ASSIGNED TASK
Repeat verbatim the lines of the data below, beginning with the line containing "risk / reward ────────────────────────────" and continuing to the end.

RECORDS FOR THE TASK START

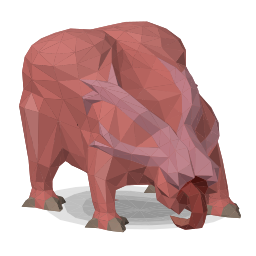
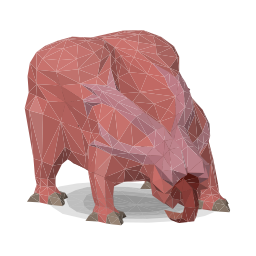
feat(assets): cache-rendered NPC statics — bestiary, pets, TzHaar, snail, larva
render-osrs-npcs.mjs now renders through the shared rs-raster (client backface
culling, real cache textures with the face-lightness rule, unsigned alpha)
instead of its own older rasteriser copy, and its bestiary targets read the
exact NPC ids from enemy-anims.config.json so every static portrait matches
the animated model on the map.

47 new baked portraits in public/assets/models/, replacing the last NPC wiki
hot-links in ASSETS: all 28 bestiary enemies, 12 skilling/boss pets (variant
matched to the old art: tanzanite snakeling, fire rift guardian, serpentine
ikkle hydra, 2nd-form kalphite princess), the 4 TzHaar tower tier icons, the
Giant snail "slow" debuff icon and the Kalphite Larva swarm icon (new
`npcModel()` helper; affixes + wave-events rewired).

tsc + 268 tests + build green.

Changed region(s): [[0.0625, 0.0625, 0.9375, 0.9062]]

diff --git a/lib/game/assets.ts b/lib/game/assets.ts
@@ -9,6 +9,10 @@ const LOCAL = `${process.env.NEXT_PUBLIC_BASE_PATH || ''}/assets`;
  *  (scripts/render-osrs-items.mjs → public/assets/items/<slug>.png). */
 export const itemIcon = (slug: string) => `${LOCAL}/items/${slug}.png`;
 
+/** Cache-rendered NPC model portrait
+ *  (scripts/render-osrs-npcs.mjs → public/assets/models/<slug>.png). */
+export const npcModel = (slug: string) => `${LOCAL}/models/${slug}.png`;
+
 /**
  * Wiki-filename → locally-baked icon. Data tables (GE shop, slayer rewards,
  * meta upgrades) key icons by wiki filename; `iconUrl` resolves them to the
@@ -150,55 +154,56 @@ for (const t of DEATH_TYPES) DEATH_SOUNDS[t] = `${SND}/death_${t}.wav`;
 
 export const ASSETS = {
   spells: SPELL_ICONS,
+  // Enemy & pet portraits — NPC models rendered from the game cache
+  // (scripts/render-osrs-npcs.mjs, same NPC ids as the animated clips),
+  // served locally from public/assets/models/.
   enemies: {
-    goblin: 'https://oldschool.runescape.wiki/images/Goblin.png',
-    rat: 'https://oldschool.runescape.wiki/images/Giant_rat.png',
-    cow: 'https://oldschool.runescape.wiki/images/Cow_%281%29.png',
-    imp: 'https://oldschool.runescape.wiki/images/Imp.png',
-    spider: 'https://oldschool.runescape.wiki/images/Spider.png',
-    scorpion: 'https://oldschool.runescape.wiki/images/Scorpion.png',
-    hill_giant: 'https://oldschool.runescape.wiki/images/Hill_Giant.png',
-    lesser_demon: 'https://oldschool.runescape.wiki/images/Lesser_demon.png',
-    green_dragon: 'https://oldschool.runescape.wiki/images/Green_dragon.png',
-    blue_dragon: 'https://oldschool.runescape.wiki/images/Blue_dragon.png',
-    black_demon: 'https://oldschool.runescape.wiki/images/Black_demon.png',
-    abyssal_demon: 'https://oldschool.runescape.wiki/images/Abyssal_demon.png',
-    barrow_wight: 'https://oldschool.runescape.wiki/images/Dharok_the_Wretched.png',
-    chaos_druid: 'https://oldschool.runescape.wiki/images/Chaos_druid.png',
-    skeletal_mage: 'https://oldschool.runescape.wiki/images/Skeleton_Mage_%28lv_16%29.png',
-    skeleton: 'https://oldschool.runescape.wiki/images/Skeleton_%28level_22%2C_3%29.png',
-    zombie: 'https://oldschool.runescape.wiki/images/Zombie_%28Level_13%2C_14%29.png',
-    ghost: 'https://oldschool.runescape.wiki/images/Ghost.png',
-    hellhound: 'https://oldschool.runescape.wiki/images/Hellhound.png',
-    fire_giant: 'https://oldschool.runescape.wiki/images/Fire_giant.png',
-    bloodveld: 'https://oldschool.runescape.wiki/images/Bloodveld.png',
-    gargoyle: 'https://oldschool.runescape.wiki/images/Gargoyle.png',
-    nechryael: 'https://oldschool.runescape.wiki/images/Nechryael.png',
-    dark_beast: 'https://oldschool.runescape.wiki/images/Dark_beast.png',
-    hydra: 'https://oldschool.runescape.wiki/images/Hydra.png',
-    jad: 'https://oldschool.runescape.wiki/images/TzTok-Jad.png',
-    vorkath: 'https://oldschool.runescape.wiki/images/Vorkath.png',
-    zulrah: 'https://oldschool.runescape.wiki/images/Zulrah_%28serpentine%29.png',
-    // Superior slayer variants (Bigger and Badder) — NPC models rendered from
-    // the game cache (scripts/render-osrs-npcs.mjs), served locally.
+    goblin: `${LOCAL}/models/goblin.png`,
+    rat: `${LOCAL}/models/rat.png`,
+    cow: `${LOCAL}/models/cow.png`,
+    imp: `${LOCAL}/models/imp.png`,
+    spider: `${LOCAL}/models/spider.png`,
+    scorpion: `${LOCAL}/models/scorpion.png`,
+    hill_giant: `${LOCAL}/models/hill_giant.png`,
+    lesser_demon: `${LOCAL}/models/lesser_demon.png`,
+    green_dragon: `${LOCAL}/models/green_dragon.png`,
+    blue_dragon: `${LOCAL}/models/blue_dragon.png`,
+    black_demon: `${LOCAL}/models/black_demon.png`,
+    abyssal_demon: `${LOCAL}/models/abyssal_demon.png`,
+    barrow_wight: `${LOCAL}/models/barrow_wight.png`,   // Dharok the Wretched
+    chaos_druid: `${LOCAL}/models/chaos_druid.png`,
+    skeletal_mage: `${LOCAL}/models/skeletal_mage.png`,
+    skeleton: `${LOCAL}/models/skeleton.png`,
+    zombie: `${LOCAL}/models/zombie.png`,
+    ghost: `${LOCAL}/models/ghost.png`,
+    hellhound: `${LOCAL}/models/hellhound.png`,
+    fire_giant: `${LOCAL}/models/fire_giant.png`,
+    bloodveld: `${LOCAL}/models/bloodveld.png`,
+    gargoyle: `${LOCAL}/models/gargoyle.png`,
+    nechryael: `${LOCAL}/models/nechryael.png`,
+    dark_beast: `${LOCAL}/models/dark_beast.png`,
+    hydra: `${LOCAL}/models/hydra.png`,
+    jad: `${LOCAL}/models/jad.png`,                     // TzTok-Jad
+    vorkath: `${LOCAL}/models/vorkath.png`,
+    zulrah: `${LOCAL}/models/zulrah.png`,               // serpentine
     superior_bloodveld: `${LOCAL}/models/superior_bloodveld.png`,         // Insatiable Bloodveld
     superior_abyssal_demon: `${LOCAL}/models/superior_abyssal_demon.png`, // Greater abyssal demon
     superior_gargoyle: `${LOCAL}/models/superior_gargoyle.png`,           // Marble gargoyle
     superior_nechryael: `${LOCAL}/models/superior_nechryael.png`,         // Nechryarch
   },
   pets: {
-    beaver: 'https://oldschool.runescape.wiki/images/Beaver.png',
-    rock_golem: 'https://oldschool.runescape.wiki/images/Rock_golem.png',
-    tangleroot: 'https://oldschool.runescape.wiki/images/Tangleroot.png',
-    heron: 'https://oldschool.runescape.wiki/images/Heron.png',
-    rift_guardian: 'https://oldschool.runescape.wiki/images/Rift_guardian_%28follower%2C_fire%29.png',
-    baby_mole: 'https://oldschool.runescape.wiki/images/Baby_mole.png',
-    vorki: 'https://oldschool.runescape.wiki/images/Vorki.png',
-    snakeling: 'https://oldschool.runescape.wiki/images/Snakeling_%28tanzanite%29.png',
-    prince_black_dragon: 'https://oldschool.runescape.wiki/images/Prince_black_dragon.png',
-    kalphite_princess: 'https://oldschool.runescape.wiki/images/Kalphite_Princess_2nd_form.png',
-    tzrek_jad: 'https://oldschool.runescape.wiki/images/TzRek-Jad.png',
-    ikkle_hydra: 'https://oldschool.runescape.wiki/images/Ikkle_Hydra_%28serpentine%29.png',
+    beaver: `${LOCAL}/models/beaver.png`,
+    rock_golem: `${LOCAL}/models/rock_golem.png`,
+    tangleroot: `${LOCAL}/models/tangleroot.png`,
+    heron: `${LOCAL}/models/heron.png`,
+    rift_guardian: `${LOCAL}/models/rift_guardian.png`, // fire variant
+    baby_mole: `${LOCAL}/models/baby_mole.png`,
+    vorki: `${LOCAL}/models/vorki.png`,
+    snakeling: `${LOCAL}/models/snakeling.png`,         // tanzanite
+    prince_black_dragon: `${LOCAL}/models/prince_black_dragon.png`,
+    kalphite_princess: `${LOCAL}/models/kalphite_princess.png`, // 2nd form
+    tzrek_jad: `${LOCAL}/models/tzrek_jad.png`,
+    ikkle_hydra: `${LOCAL}/models/ikkle_hydra.png`,     // serpentine
   },
   // Prayer icons — cache-extracted sprites served locally (PRAYER_* sprite ids).
   prayers: {
@@ -263,10 +268,11 @@ export const ASSETS = {
       4: itemIcon('emberlight'),
     },
     tzhaar: {
-      1: 'https://oldschool.runescape.wiki/images/TzHaar-Hur.png',
-      2: 'https://oldschool.runescape.wiki/images/TzHaar-Mej.png',
-      3: 'https://oldschool.runescape.wiki/images/TzHaar-Xil_%28sword%29.png',
-      4: 'https://oldschool.runescape.wiki/images/TzHaar-Ket_%28level_149%29.png',
+      // Cache-rendered NPC models (scripts/render-osrs-npcs.mjs).
+      1: `${LOCAL}/models/tzhaar_hur.png`,
+      2: `${LOCAL}/models/tzhaar_mej.png`,
+      3: `${LOCAL}/models/tzhaar_xil.png`, // sword variant
+      4: `${LOCAL}/models/tzhaar_ket.png`,
     },
     toxic: {
       1: itemIcon('tanzanite_fang'),
@@ -347,10 +353,10 @@ export const ASSETS = {
   },
   // Status-effect icons for the enemy hover panel (OSRS spell/status sprites).
   debuffs: {
-    // slow = Giant snail, an NPC *model* (not a 2D sprite) — stays hot-linked
-    // until the model-render track lands. The rest are cache-extracted sprites
+    // slow = Giant snail, an NPC *model* rendered from the cache
+    // (scripts/render-osrs-npcs.mjs). The rest are cache-extracted sprites
     // (scripts/extract-osrs-sprites.mjs), served locally from public/.
-    slow: 'https://oldschool.runescape.wiki/images/Giant_snail.png',
+    slow: `${LOCAL}/models/giant_snail.png`,
     stun: `${LOCAL}/debuffs/stun.png`, // SPELL_ENTANGLE (321)
     burn: `${LOCAL}/debuffs/burn.png`, // Burn hitsplat (1361)
     poison: `${LOCAL}/debuffs/poison.png`, // HITSPLAT_GREEN_POISON (1360)

diff --git a/lib/game/systems/affixes.ts b/lib/game/systems/affixes.ts
@@ -1,4 +1,4 @@
-import { ASSETS, itemIcon } from '../assets';
+import { ASSETS, itemIcon, npcModel } from '../assets';
 import type { CombatStyle } from '../types';
 
 /**
@@ -41,7 +41,7 @@ export const AFFIX_DEFS: Record<EnemyAffix, AffixDef> = {
   shielded:     { id: 'shielded',     name: 'Shielded',     desc: 'Absorbs a shield of damage before its health is touched.', color: '#7fd0ff', icon: itemIcon('rune_kiteshield') },
   armored:      { id: 'armored',      name: 'Armored',      desc: 'Takes half damage from one combat style — bring another.', color: '#9aa0a8', icon: itemIcon('dragon_platebody') },
   regenerating: { id: 'regenerating', name: 'Regenerating', desc: 'Heals over time — finish it fast or it claws health back.', color: '#57d957', icon: itemIcon('regen_bracelet') },
-  swarm:        { id: 'swarm',        name: 'Swarm',        desc: 'Arrives as a pack of weaker copies — bring area damage.', color: '#b6d957', icon: `${W}Kalphite_Larva.png` },
+  swarm:        { id: 'swarm',        name: 'Swarm',        desc: 'Arrives as a pack of weaker copies — bring area damage.', color: '#b6d957', icon: npcModel('kalphite_larva') },
   hasted:       { id: 'hasted',       name: 'Hasted',       desc: 'Moves much faster — your coverage gaps will show.', color: '#cfe8ff', icon: itemIcon('graceful_boots') },
   warded:       { id: 'warded',       name: 'Warded',       desc: 'Immune to slows, stuns and freezes.', color: '#b07cff', icon: itemIcon('spirit_shield') },
   volatile:     { id: 'volatile',     name: 'Volatile',     desc: 'Detonates on death, briefly disabling the nearest tower.', color: '#ff7a3c', icon: itemIcon('volatile_orb') },

diff --git a/lib/game/systems/wave-events.ts b/lib/game/systems/wave-events.ts
@@ -1,4 +1,4 @@
-import { ASSETS, itemIcon } from '../assets';
+import { ASSETS, itemIcon, npcModel } from '../assets';
 
 /**
  * Wave events (#1): occasional *global* rule-benders announced at the start of a
@@ -83,7 +83,7 @@ export const WAVE_EVENTS: readonly WaveEvent[] = [
     icon: ASSETS.spells['Curse'], effect: { towerDamageMult: 0.8 } },
   { id: 'infestation', name: 'Infestation', tone: 'hazard', color: '#b6d957', weight: 16,
     desc: 'An infestation swells the horde with frail, numberless stragglers.',
-    icon: `${W}Kalphite_Larva.png`, effect: { enemyCountMult: 1.6, enemyHpMult: 0.6 } },
+    icon: npcModel('kalphite_larva'), effect: { enemyCountMult: 1.6, enemyHpMult: 0.6 } },
 
   // ───────────────────────────── risk / reward ────────────────────────────
   { id: 'blood_moon', name: 'Blood Moon', tone: 'hazard', color: '#c0392b', weight: 10,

RECORDS FOR THE TASK END

EXERCISE ANSWER
   // ───────────────────────────── risk / reward ────────────────────────────
   { id: 'blood_moon', name: 'Blood Moon', tone: 'hazard', color: '#c0392b', weight: 10,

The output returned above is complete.